» TASK GOAL: Set down a true copy of the data, with all pictures left out.

» RECORD EXCERPTS:
--- START ---

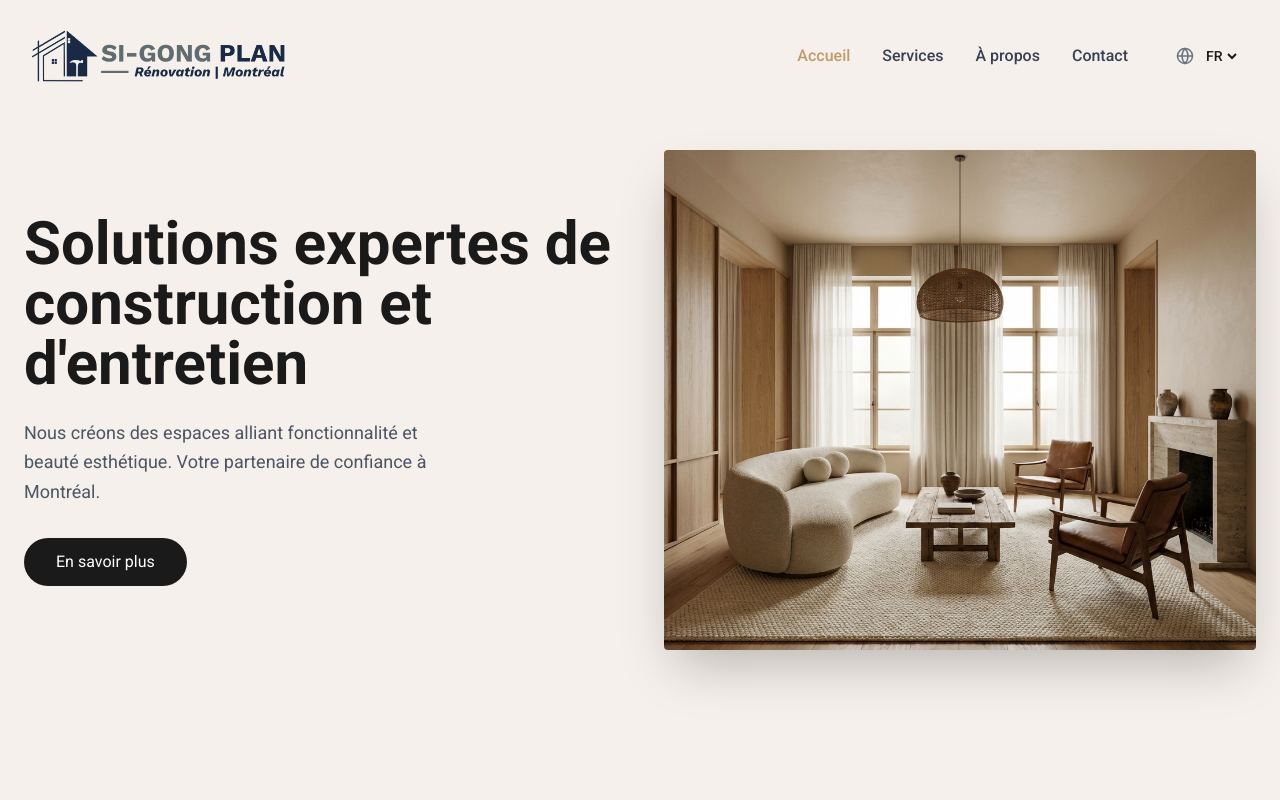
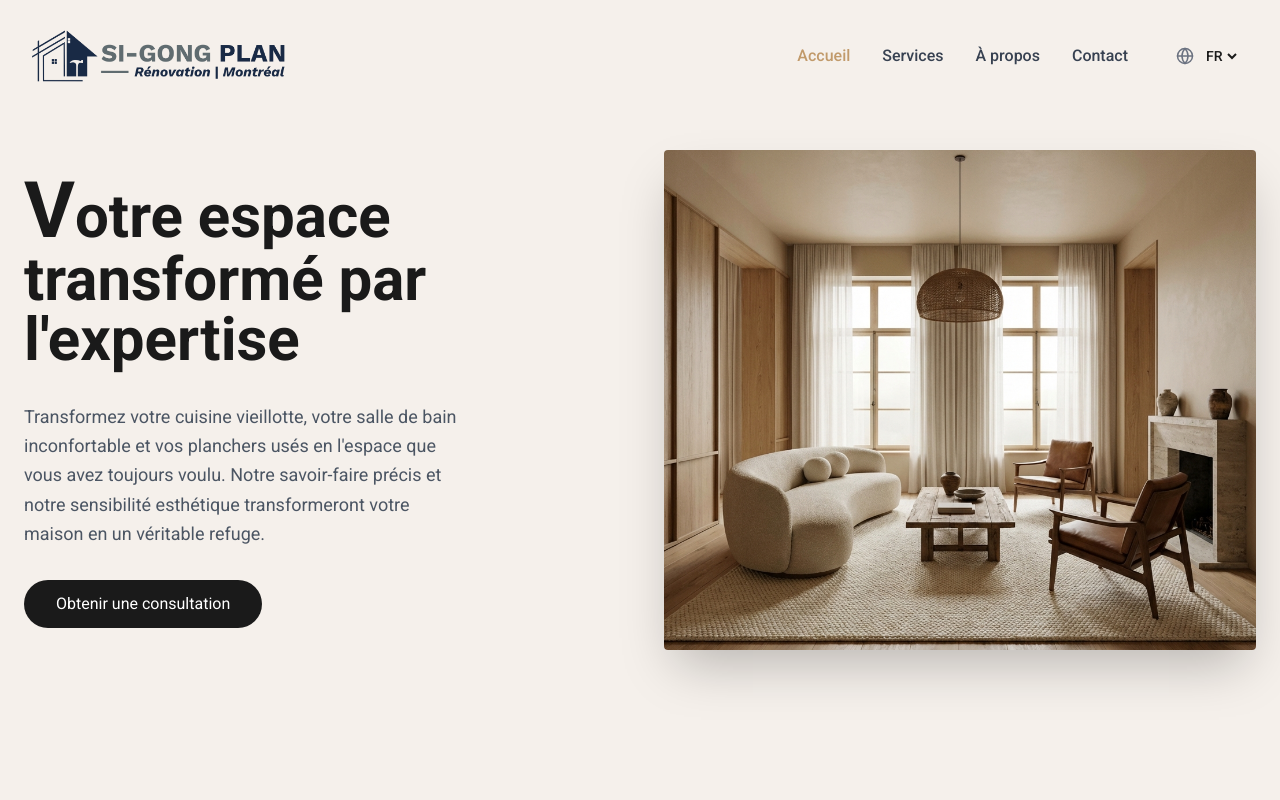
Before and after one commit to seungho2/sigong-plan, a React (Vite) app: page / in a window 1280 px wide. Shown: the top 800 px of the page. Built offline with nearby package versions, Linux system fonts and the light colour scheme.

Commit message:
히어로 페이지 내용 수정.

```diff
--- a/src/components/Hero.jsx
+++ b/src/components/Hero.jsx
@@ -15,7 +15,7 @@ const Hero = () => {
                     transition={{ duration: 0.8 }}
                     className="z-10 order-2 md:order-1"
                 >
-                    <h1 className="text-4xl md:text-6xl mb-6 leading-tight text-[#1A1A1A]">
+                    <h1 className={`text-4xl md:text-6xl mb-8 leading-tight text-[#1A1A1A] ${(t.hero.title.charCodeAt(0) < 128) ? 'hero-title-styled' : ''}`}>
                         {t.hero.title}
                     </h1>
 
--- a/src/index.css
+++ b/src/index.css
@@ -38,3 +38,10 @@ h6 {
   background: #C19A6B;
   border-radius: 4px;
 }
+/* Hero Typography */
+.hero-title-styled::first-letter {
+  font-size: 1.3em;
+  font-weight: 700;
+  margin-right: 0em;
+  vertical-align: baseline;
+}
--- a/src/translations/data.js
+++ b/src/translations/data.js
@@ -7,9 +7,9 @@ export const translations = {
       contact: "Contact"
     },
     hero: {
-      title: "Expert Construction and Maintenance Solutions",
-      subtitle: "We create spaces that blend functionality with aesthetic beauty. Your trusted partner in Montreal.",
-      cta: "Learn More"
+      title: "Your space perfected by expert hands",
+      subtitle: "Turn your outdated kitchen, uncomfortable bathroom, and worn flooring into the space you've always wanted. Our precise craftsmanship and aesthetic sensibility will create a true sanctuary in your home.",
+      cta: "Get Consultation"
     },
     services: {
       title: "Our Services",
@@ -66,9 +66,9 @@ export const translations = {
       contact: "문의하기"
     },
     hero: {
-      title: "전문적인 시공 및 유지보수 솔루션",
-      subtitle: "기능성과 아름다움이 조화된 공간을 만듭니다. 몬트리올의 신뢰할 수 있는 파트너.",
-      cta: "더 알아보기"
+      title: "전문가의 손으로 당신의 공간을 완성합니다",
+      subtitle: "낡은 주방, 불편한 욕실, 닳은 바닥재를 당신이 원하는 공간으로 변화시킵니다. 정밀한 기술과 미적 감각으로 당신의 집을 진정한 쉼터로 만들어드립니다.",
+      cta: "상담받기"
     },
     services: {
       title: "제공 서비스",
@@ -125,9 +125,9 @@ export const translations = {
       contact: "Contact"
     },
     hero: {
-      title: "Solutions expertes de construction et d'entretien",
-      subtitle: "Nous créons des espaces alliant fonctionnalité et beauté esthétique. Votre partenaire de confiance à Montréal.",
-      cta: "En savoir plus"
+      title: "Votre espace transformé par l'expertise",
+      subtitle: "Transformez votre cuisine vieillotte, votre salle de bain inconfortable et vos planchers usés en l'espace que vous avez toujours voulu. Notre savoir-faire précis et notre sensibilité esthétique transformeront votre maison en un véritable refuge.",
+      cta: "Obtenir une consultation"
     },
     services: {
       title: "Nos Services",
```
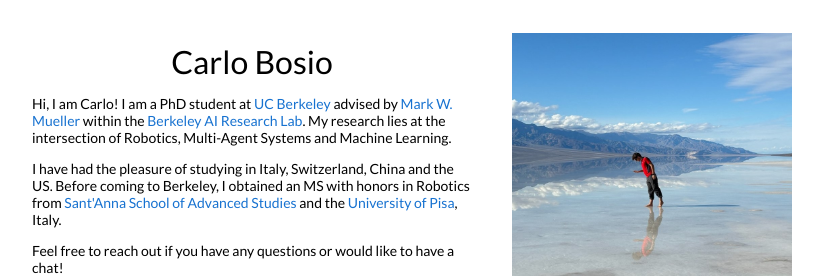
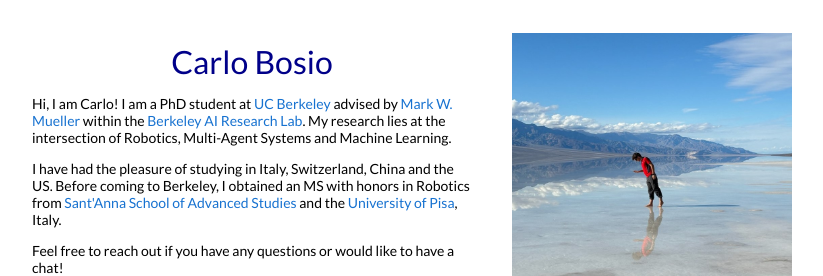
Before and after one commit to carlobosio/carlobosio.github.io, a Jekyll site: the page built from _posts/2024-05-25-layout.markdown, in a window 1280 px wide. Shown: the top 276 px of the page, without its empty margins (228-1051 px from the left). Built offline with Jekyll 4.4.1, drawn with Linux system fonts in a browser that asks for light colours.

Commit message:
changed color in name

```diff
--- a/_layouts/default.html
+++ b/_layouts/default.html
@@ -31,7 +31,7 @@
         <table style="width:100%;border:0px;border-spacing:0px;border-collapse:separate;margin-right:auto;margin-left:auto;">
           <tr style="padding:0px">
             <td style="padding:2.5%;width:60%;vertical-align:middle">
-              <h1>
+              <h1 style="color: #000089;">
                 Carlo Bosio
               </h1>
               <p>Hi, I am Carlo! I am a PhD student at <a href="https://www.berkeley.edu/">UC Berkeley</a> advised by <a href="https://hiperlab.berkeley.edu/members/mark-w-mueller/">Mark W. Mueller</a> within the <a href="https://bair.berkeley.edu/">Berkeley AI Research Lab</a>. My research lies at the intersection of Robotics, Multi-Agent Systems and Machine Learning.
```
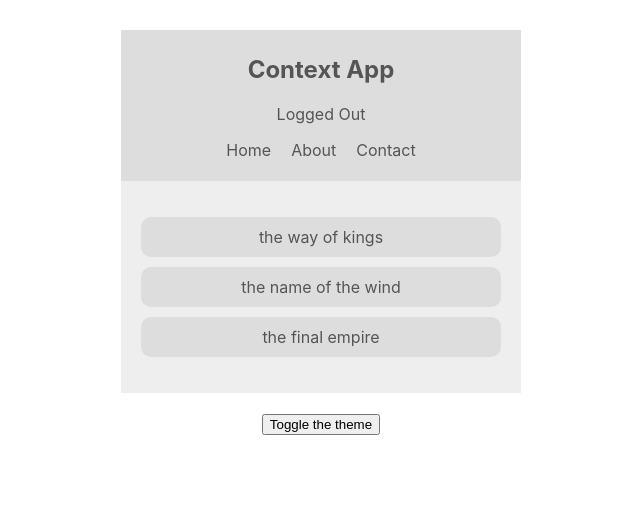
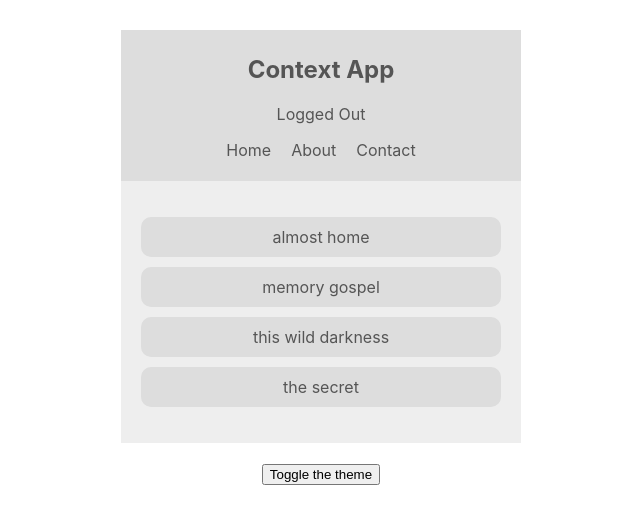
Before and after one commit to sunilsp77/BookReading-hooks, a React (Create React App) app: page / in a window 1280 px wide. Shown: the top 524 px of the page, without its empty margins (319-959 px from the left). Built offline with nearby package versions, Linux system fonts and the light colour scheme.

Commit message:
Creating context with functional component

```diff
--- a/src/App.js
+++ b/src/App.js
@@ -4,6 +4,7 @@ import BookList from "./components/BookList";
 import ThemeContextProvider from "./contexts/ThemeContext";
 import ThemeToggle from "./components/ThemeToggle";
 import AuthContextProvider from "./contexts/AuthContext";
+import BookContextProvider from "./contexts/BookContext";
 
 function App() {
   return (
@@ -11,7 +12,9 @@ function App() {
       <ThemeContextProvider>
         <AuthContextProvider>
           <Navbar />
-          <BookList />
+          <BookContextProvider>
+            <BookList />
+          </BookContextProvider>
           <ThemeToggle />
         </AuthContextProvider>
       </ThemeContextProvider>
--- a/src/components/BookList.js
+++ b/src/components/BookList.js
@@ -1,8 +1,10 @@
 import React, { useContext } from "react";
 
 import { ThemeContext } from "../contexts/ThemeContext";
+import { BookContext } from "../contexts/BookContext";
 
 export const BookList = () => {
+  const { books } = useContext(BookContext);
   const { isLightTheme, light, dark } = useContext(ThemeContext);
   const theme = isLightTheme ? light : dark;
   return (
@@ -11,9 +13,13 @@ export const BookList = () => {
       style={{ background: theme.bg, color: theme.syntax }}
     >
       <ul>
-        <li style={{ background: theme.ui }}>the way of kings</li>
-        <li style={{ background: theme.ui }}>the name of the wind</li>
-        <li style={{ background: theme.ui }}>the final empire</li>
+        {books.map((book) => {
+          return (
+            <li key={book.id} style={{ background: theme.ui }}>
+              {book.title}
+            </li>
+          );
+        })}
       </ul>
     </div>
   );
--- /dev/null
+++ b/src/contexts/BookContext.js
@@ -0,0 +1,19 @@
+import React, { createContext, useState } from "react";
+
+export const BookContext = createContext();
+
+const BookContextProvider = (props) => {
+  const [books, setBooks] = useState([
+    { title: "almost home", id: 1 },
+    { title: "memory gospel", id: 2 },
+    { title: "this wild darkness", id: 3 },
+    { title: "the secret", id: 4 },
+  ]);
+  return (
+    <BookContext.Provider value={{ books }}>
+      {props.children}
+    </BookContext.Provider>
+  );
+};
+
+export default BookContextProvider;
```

--- END ---

» ANSWER SPACE:
Before and after one commit to seungho2/sigong-plan, a React (Vite) app: page / in a window 1280 px wide. Shown: the top 800 px of the page. Built offline with nearby package versions, Linux system fonts and the light colour scheme.

Commit message:
히어로 페이지 내용 수정.

```diff
--- a/src/components/Hero.jsx
+++ b/src/components/Hero.jsx
@@ -15,7 +15,7 @@ const Hero = () => {
                     transition={{ duration: 0.8 }}
                     className="z-10 order-2 md:order-1"
                 >
-                    <h1 className="text-4xl md:text-6xl mb-6 leading-tight text-[#1A1A1A]">
+                    <h1 className={`text-4xl md:text-6xl mb-8 leading-tight text-[#1A1A1A] ${(t.hero.title.charCodeAt(0) < 128) ? 'hero-title-styled' : ''}`}>
                         {t.hero.title}
                     </h1>
 
--- a/src/index.css
+++ b/src/index.css
@@ -38,3 +38,10 @@ h6 {
   background: #C19A6B;
   border-radius: 4px;
 }
+/* Hero Typography */
+.hero-title-styled::first-letter {
+  font-size: 1.3em;
+  font-weight: 700;
+  margin-right: 0em;
+  vertical-align: baseline;
+}
--- a/src/translations/data.js
+++ b/src/translations/data.js
@@ -7,9 +7,9 @@ export const translations = {
       contact: "Contact"
     },
     hero: {
-      title: "Expert Construction and Maintenance Solutions",
-      subtitle: "We create spaces that blend functionality with aesthetic beauty. Your trusted partner in Montreal.",
-      cta: "Learn More"
+      title: "Your space perfected by expert hands",
+      subtitle: "Turn your outdated kitchen, uncomfortable bathroom, and worn flooring into the space you've always wanted. Our precise craftsmanship and aesthetic sensibility will create a true sanctuary in your home.",
+      cta: "Get Consultation"
     },
     services: {
       title: "Our Services",
@@ -66,9 +66,9 @@ export const translations = {
       contact: "문의하기"
     },
     hero: {
-      title: "전문적인 시공 및 유지보수 솔루션",
-      subtitle: "기능성과 아름다움이 조화된 공간을 만듭니다. 몬트리올의 신뢰할 수 있는 파트너.",
-      cta: "더 알아보기"
+      title: "전문가의 손으로 당신의 공간을 완성합니다",
+      subtitle: "낡은 주방, 불편한 욕실, 닳은 바닥재를 당신이 원하는 공간으로 변화시킵니다. 정밀한 기술과 미적 감각으로 당신의 집을 진정한 쉼터로 만들어드립니다.",
+      cta: "상담받기"
     },
     services: {
       title: "제공 서비스",
@@ -125,9 +125,9 @@ export const translations = {
       contact: "Contact"
     },
     hero: {
-      title: "Solutions expertes de construction et d'entretien",
-      subtitle: "Nous créons des espaces alliant fonctionnalité et beauté esthétique. Votre partenaire de confiance à Montréal.",
-      cta: "En savoir plus"
+      title: "Votre espace transformé par l'expertise",
+      subtitle: "Transformez votre cuisine vieillotte, votre salle de bain inconfortable et vos planchers usés en l'espace que vous avez toujours voulu. Notre savoir-faire précis et notre sensibilité esthétique transformeront votre maison en un véritable refuge.",
+      cta: "Obtenir une consultation"
     },
     services: {
       title: "Nos Services",
```
Before and after one commit to carlobosio/carlobosio.github.io, a Jekyll site: the page built from _posts/2024-05-25-layout.markdown, in a window 1280 px wide. Shown: the top 276 px of the page, without its empty margins (228-1051 px from the left). Built offline with Jekyll 4.4.1, drawn with Linux system fonts in a browser that asks for light colours.

Commit message:
changed color in name

```diff
--- a/_layouts/default.html
+++ b/_layouts/default.html
@@ -31,7 +31,7 @@
         <table style="width:100%;border:0px;border-spacing:0px;border-collapse:separate;margin-right:auto;margin-left:auto;">
           <tr style="padding:0px">
             <td style="padding:2.5%;width:60%;vertical-align:middle">
-              <h1>
+              <h1 style="color: #000089;">
                 Carlo Bosio
               </h1>
               <p>Hi, I am Carlo! I am a PhD student at <a href="https://www.berkeley.edu/">UC Berkeley</a> advised by <a href="https://hiperlab.berkeley.edu/members/mark-w-mueller/">Mark W. Mueller</a> within the <a href="https://bair.berkeley.edu/">Berkeley AI Research Lab</a>. My research lies at the intersection of Robotics, Multi-Agent Systems and Machine Learning.
```
Before and after one commit to sunilsp77/BookReading-hooks, a React (Create React App) app: page / in a window 1280 px wide. Shown: the top 524 px of the page, without its empty margins (319-959 px from the left). Built offline with nearby package versions, Linux system fonts and the light colour scheme.

Commit message:
Creating context with functional component

```diff
--- a/src/App.js
+++ b/src/App.js
@@ -4,6 +4,7 @@ import BookList from "./components/BookList";
 import ThemeContextProvider from "./contexts/ThemeContext";
 import ThemeToggle from "./components/ThemeToggle";
 import AuthContextProvider from "./contexts/AuthContext";
+import BookContextProvider from "./contexts/BookContext";
 
 function App() {
   return (
@@ -11,7 +12,9 @@ function App() {
       <ThemeContextProvider>
         <AuthContextProvider>
           <Navbar />
-          <BookList />
+          <BookContextProvider>
+            <BookList />
+          </BookContextProvider>
           <ThemeToggle />
         </AuthContextProvider>
       </ThemeContextProvider>
--- a/src/components/BookList.js
+++ b/src/components/BookList.js
@@ -1,8 +1,10 @@
 import React, { useContext } from "react";
 
 import { ThemeContext } from "../contexts/ThemeContext";
+import { BookContext } from "../contexts/BookContext";
 
 export const BookList = () => {
+  const { books } = useContext(BookContext);
   const { isLightTheme, light, dark } = useContext(ThemeContext);
   const theme = isLightTheme ? light : dark;
   return (
@@ -11,9 +13,13 @@ export const BookList = () => {
       style={{ background: theme.bg, color: theme.syntax }}
     >
       <ul>
-        <li style={{ background: theme.ui }}>the way of kings</li>
-        <li style={{ background: theme.ui }}>the name of the wind</li>
-        <li style={{ background: theme.ui }}>the final empire</li>
+        {books.map((book) => {
+          return (
+            <li key={book.id} style={{ background: theme.ui }}>
+              {book.title}
+            </li>
+          );
+        })}
       </ul>
     </div>
   );
--- /dev/null
+++ b/src/contexts/BookContext.js
@@ -0,0 +1,19 @@
+import React, { createContext, useState } from "react";
+
+export const BookContext = createContext();
+
+const BookContextProvider = (props) => {
+  const [books, setBooks] = useState([
+    { title: "almost home", id: 1 },
+    { title: "memory gospel", id: 2 },
+    { title: "this wild darkness", id: 3 },
+    { title: "the secret", id: 4 },
+  ]);
+  return (
+    <BookContext.Provider value={{ books }}>
+      {props.children}
+    </BookContext.Provider>
+  );
+};
+
+export default BookContextProvider;
```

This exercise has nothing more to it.